If an artist has something important to say, he runs the risk of camouflaging his message in a pleasureable experience. If his message can be communicated through a means that is not enjoyable for an audience (and the artist thinks the message important enough to bare the outrage he will likely ignite) then he should communicate his message that way. 

The idea of food as artistic communication seems foreign to us because it is new. To those of us who are truly lost in Good Food Paradigm it probably doesn’t even make sense. But I can imagine a future where, in certain arenas, food is the central artistic mechanism for real discourse clarified and directed by displeasure.

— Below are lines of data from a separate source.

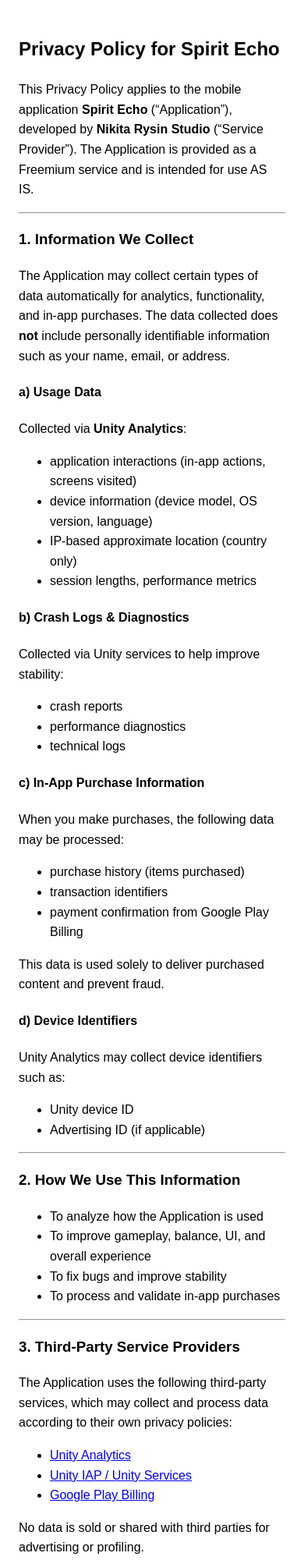
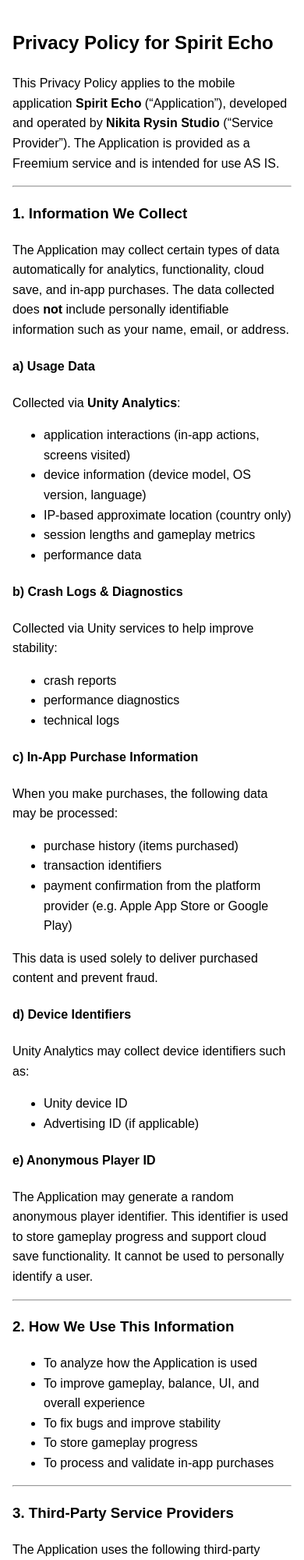
Before and after one commit to NikitaRysinStudio/SpiritEcho, a plain HTML site: page privacy_policy/index.html in a window 390 px wide. Shown: the top 2000 px of the page at 78% size. Drawn offline with Linux system fonts and the light colour scheme.

Commit message:
Update index.html

```diff
--- a/privacy_policy/index.html
+++ b/privacy_policy/index.html
@@ -5,31 +5,36 @@
   <meta name="viewport" content="width=device-width">
   <title>Privacy Policy – Spirit Echo</title>
   <style>
-    body { font-family: Arial, sans-serif; padding: 1em; line-height: 1.6; }
+    body { font-family: Arial, sans-serif; padding: 1em; line-height: 1.6; max-width: 900px; margin: auto; }
   </style>
 </head>
 <body>
 
 <h2>Privacy Policy for Spirit Echo</h2>
 
-<p>This Privacy Policy applies to the mobile application <strong>Spirit Echo</strong> (“Application”), developed by <strong>Nikita Rysin Studio</strong> (“Service Provider”). The Application is provided as a Freemium service and is intended for use AS IS.</p>
+<p>This Privacy Policy applies to the mobile application <strong>Spirit Echo</strong> (“Application”), developed and operated by <strong>Nikita Rysin Studio</strong> (“Service Provider”). The Application is provided as a Freemium service and is intended for use AS IS.</p>
 
 <hr>
 
 <h3>1. Information We Collect</h3>
-<p>The Application may collect certain types of data automatically for analytics, functionality, and in-app purchases. The data collected does <strong>not</strong> include personally identifiable information such as your name, email, or address.</p>
+
+<p>The Application may collect certain types of data automatically for analytics, functionality, cloud save, and in-app purchases. The data collected does <strong>not</strong> include personally identifiable information such as your name, email, or address.</p>
 
 <h4>a) Usage Data</h4>
 <p>Collected via <strong>Unity Analytics</strong>:</p>
+
 <ul>
 <li>application interactions (in-app actions, screens visited)</li>
 <li>device information (device model, OS version, language)</li>
 <li>IP-based approximate location (country only)</li>
-  <li>session lengths, performance metrics</li>
+<li>session lengths and gameplay metrics</li>
+<li>performance data</li>
 </ul>
 
 <h4>b) Crash Logs & Diagnostics</h4>
+
 <p>Collected via Unity services to help improve stability:</p>
+
 <ul>
 <li>crash reports</li>
 <li>performance diagnostics</li>
@@ -37,20 +42,29 @@
 </ul>
 
 <h4>c) In-App Purchase Information</h4>
+
 <p>When you make purchases, the following data may be processed:</p>
+
 <ul>
 <li>purchase history (items purchased)</li>
 <li>transaction identifiers</li>
-  <li>payment confirmation from Google Play Billing</li>
+<li>payment confirmation from the platform provider (e.g. Apple App Store or Google Play)</li>
 </ul>
+
 <p>This data is used solely to deliver purchased content and prevent fraud.</p>
 
 <h4>d) Device Identifiers</h4>
+
 <p>Unity Analytics may collect device identifiers such as:</p>
+
 <ul>
 <li>Unity device ID</li>
 <li>Advertising ID (if applicable)</li>
 </ul>
+
+<h4>e) Anonymous Player ID</h4>
+
+<p>The Application may generate a random anonymous player identifier. This identifier is used to store gameplay progress and support cloud save functionality. It cannot be used to personally identify a user.</p>
 
 <hr>
 
@@ -60,6 +74,7 @@
 <li>To analyze how the Application is used</li>
 <li>To improve gameplay, balance, UI, and overall experience</li>
 <li>To fix bugs and improve stability</li>
+<li>To store gameplay progress</li>
 <li>To process and validate in-app purchases</li>
 </ul>
 
@@ -72,7 +87,8 @@
 <ul>
 <li><a href="https://unity.com/legal/privacy-policy" target="_blank">Unity Analytics</a></li>
 <li><a href="https://unity.com/legal/privacy-policy" target="_blank">Unity IAP / Unity Services</a></li>
-  <li><a href="https://policies.google.com/privacy" target="_blank">Google Play Billing</a></li>
+<li><a href="https://www.apple.com/legal/privacy/" target="_blank">Apple App Store / Apple In-App Purchases</a></li>
+<li><a href="https://policies.google.com/privacy" target="_blank">Google Play Services</a></li>
 </ul>
 
 <p>No data is sold or shared with third parties for advertising or profiling.</p>
@@ -80,16 +96,19 @@
 <hr>
 
 <h3>4. Children's Privacy</h3>
+
 <p>The Application is not intended for children under the age of 13. We do not knowingly collect personal data from children. If you believe that a child provided us with data, please contact us at the email below.</p>
 
 <hr>
 
 <h3>5. Security</h3>
+
 <p>We take reasonable measures to protect your data. All transmitted data (such as analytics and purchase verification) is sent securely using encrypted connections.</p>
 
 <hr>
 
 <h3>6. Your Rights</h3>
+
 <p>You may stop data collection at any time by uninstalling the Application.</p>
 
 <p>Users in the EU and certain regions may have additional rights regarding data access, deletion, and restriction under GDPR.</p>
@@ -97,15 +116,17 @@
 <hr>
 
 <h3>7. Changes to This Policy</h3>
+
 <p>This Privacy Policy may be updated periodically. Any changes will be posted on this page.</p>
 
-<p><strong>Effective date:</strong> 2025-12-03</p>
+<p><strong>Effective date:</strong> 2026-03-06</p>
 
 <hr>
 
 <h3>8. Contact Us</h3>
 
 <p>If you have any questions regarding privacy or data processing, contact us at:</p>
+
 <p><strong>nikita.rysin.studio@gmail.com</strong></p>
 
 </body>
```
Lines whose indentation alone changed are shown as unchanged.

The physical qualities of food make it the perfect medium for discomfort. There is no art that can more intimately disgust its audience than food. 

Instead of burying our faces in popcorn when we watch a documentary about say, the treatment of pigs on huge commercial farms, why not force ourselves to eat pork prepared by a foodmaker of the Revolting Food Paradigm while we gag at the film? It would be horrible and unpleasant but isn’t that the point? By the credits, we’ve been bombarded from inside and outside by this unignorable message. We’ll leave the theater with revolt on our minds because of the revolt in our stomachs.

I am no foodmaker. My imaginations of what is possible in a Revolting Food Paradigm are the ideas of an outsider. But it only takes one to start a revolution. So if you are a foodmaker reading this, I appeal to you: just once, apply your culinary skill to disgusting somebody. See what happens when you revolt. I truly believe you will discover something amazing. Worst case, it will just be another bad egg salad sandwich.

  Adison Petti

Adison Petti